Cyber Threats During Pandemic
Phishing is still one of the most superior cyber-attacks that target companies or individuals associated with a certain organization. Phishing is often deployed through emails, which is used to trick users into revealing their sensitive information to unreliable third parties (hackers).
Phishing emails often look realistic, which makes it difficult for victims to determine whether the message is authentic or not. Such cyber threats aim to hook the victims into clicking the malicious link delivered in an email or downloading the attached file. If the user follows the hacker’s instructions, their financial information might be compromised or might become a victim of identity theft.
Although the art of phishing has significantly progressed, it is still possible to recognize it and avoid it. Such emails often contain typos and misspelled words, and the sender’s email address usually has strange characters. So, if you are unsure whether you received an email from your boss or a curious hacker, double-check the above-mentioned signs. Or call your boss directly to see if everything is under control.

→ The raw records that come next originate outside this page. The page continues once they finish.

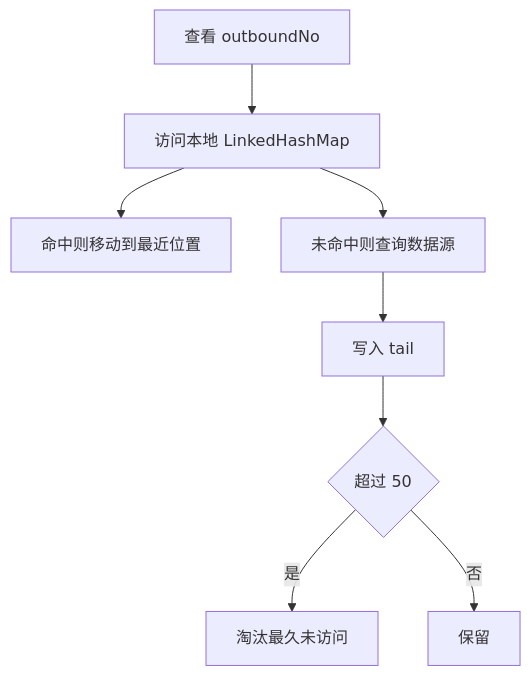
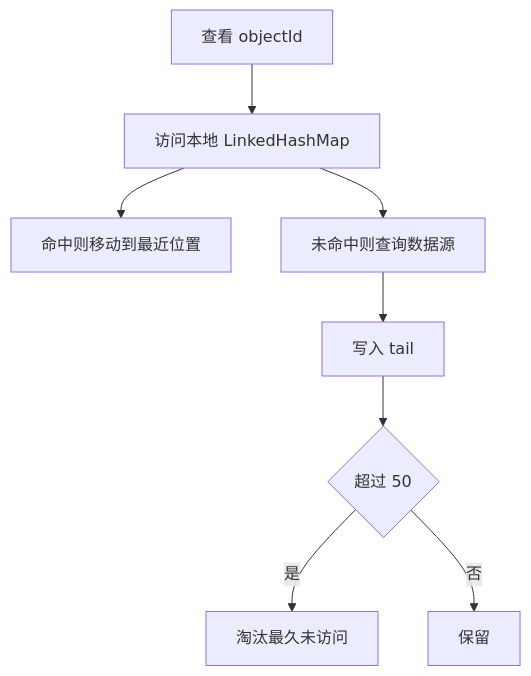
Diagram 40 of 49 in 02-集合框架/02-深度解析/LinkedHashMap与LRU缓存.md (xuegucheng/java-tech-review), drawn with Mermaid before and after one commit. The commit also changed other lines of this file and 33 other files, not shown here.

````diff
--- a/02-集合框架/02-深度解析/LinkedHashMap与LRU缓存.md
+++ b/02-集合框架/02-深度解析/LinkedHashMap与LRU缓存.md
@@ -1782,10 +1782,10 @@
 ```mermaid
 flowchart TD
-    A[查看 outboundNo] --> B[访问本地 LinkedHashMap]
+    A[查看 objectId] --> B[访问本地 LinkedHashMap]
     B --> C[命中则移动到最近位置]
     B --> D[未命中则查询数据源]
     D --> E[写入 tail]
     E --> F{超过 50}
     F -- 是 --> G[淘汰最久未访问]
     F -- 否 --> H[保留]
 ```
````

The goal of ransomware is to lock and encrypt all your essential files. And if you want them back (and you sure do), you need to pay a ransom to hackers who got into your system and infected it. As you may assume, paying the ransom doesn’t guarantee that you’ll receive what you paid for.

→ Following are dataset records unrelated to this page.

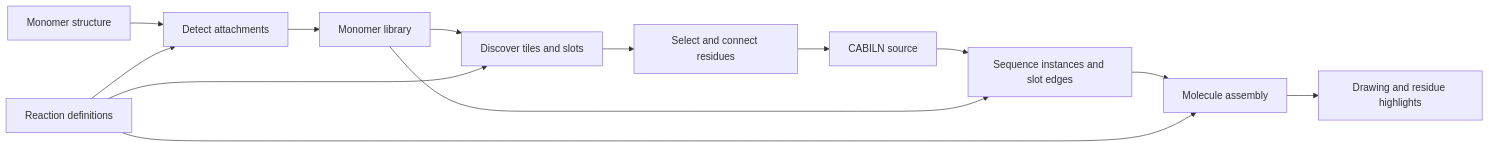
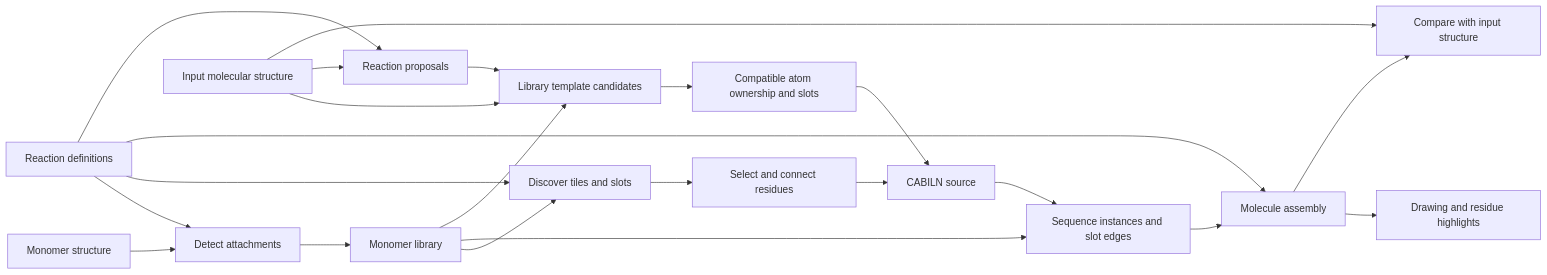
Before and after one commit to anagnorisis2peripeteia/cabiln: the diagram in docs/architecture.md, drawn with Mermaid. The commit also changed other lines of this file and 16 other files, not shown here.

````diff
--- a/docs/architecture.md
+++ b/docs/architecture.md
@@ -6,15 +6,24 @@
 ```mermaid
 flowchart LR
   S[Monomer structure] --> A[Detect attachments]
   A --> L[Monomer library]
   L --> T[Discover tiles and slots]
   T --> E[Select and connect residues]
   E --> N[CABILN source]
   N --> Q[Sequence instances and slot edges]
   L --> Q
   Q --> M[Molecule assembly]
   R[Reaction definitions] --> A
   R --> T
   R --> M
   M --> D[Drawing and residue highlights]
+  I[Input molecular structure] --> C[Library template candidates]
+  L --> C
+  R --> V[Reaction proposals]
+  I --> V
+  V --> C
+  C --> P[Compatible atom ownership and slots]
+  P --> N
+  M --> F[Compare with input structure]
+  I --> F
 ```
````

Ransomware is one of the most complex cyber-attacks that’s affected many systems during the pandemic. It can get into your computer in different ways – you can download and install it, get it due to a phishing attack, inject it via a USB drive, and so on.
During the pandemic, the systems got infected by ransomware due to the lack of adequate cyber protection. Insecure sharing of sensitive files and passwords jeopardized the business flow, resulting in severe consequences that were not easy to resolve. One of the best ways to secure your system against threats like ransomware is through a password manager. This feature-rich tool helps you create strong passwords for your sensitive accounts and lets you share them with your teammates with peace of mind. In a nutshell, it is an affordable way to ensure your safety online and mitigate the most common risks associated with your privacy.
3. Distributed Denial of Service Attacks (DDoS)
A distributed denial of service attack, also known as a DDoS attack, acts by sending an endless number of requests to a website at the same time. As a result, the website crashes, and the users are not able to use or access it anymore.
A large number of requests that target a website are often sent by bots called botnets, specifically designed to send requests to servers repeatedly. All the connected devices can be hacked and exploited in this type of attack, which often occurs without the owner’s knowledge.
Unfortunately, DDoS attacks are easy to deploy, especially since they are pretty cheap. This is why they exploded during the pandemic when they affected a broad range of servers and networks. And although it’s cheap to carry out, it can cost affected companies millions of dollars.
4. Zero-Day Attacks
As their name implies, zero-day attacks are threats that target newly discovered software vulnerabilities, for which there is no antivirus or patch developed yet. Those attacks are often implemented through smartphone applications that no longer receive adequate developer support or obsolete applications that are not updated to the latest version.
In order to avoid zero-day attacks, it’s important to update your software regularly and deinstall all the applications you no longer use, but which could be a threat to your system. Such attacks have affected different private and business users, resulting in stolen data, jeopardized safety, and other consequences that prevent businesses from thriving.
5. Internet of Things (IoT) Vulnerabilities
The Internet of Things (IoT) is commonly used nowadays, and smart devices have become an integral part of every home. However, these “great” inventions are not always great.
There are many cyber threats associated with the Internet of Things, and they can be especially severe. Namely, the IoT is one of the key providers of data, and its built-in security system is not entirely developed yet. For that reason, those devices allow cyber criminals to enter their systems and manipulate them according to their malicious plans.
IoT attacks have doubled during the pandemic, which is a pretty concerning fact. We can only hope that, in the future, IoT security will become more advanced and will let users enjoy all their features with peace of mind.
Although the pandemic is almost over, cybersecurity threats will never end. They can become more progressive with time, which is why, especially companies, must protect their vital data with the best cybersecurity solutions, learn how to recognize sketchy activity, and manage a crisis situation within a team.
And remember – technology has become an essential part of our lives. Make sure to use it with precaution to get the best out of it.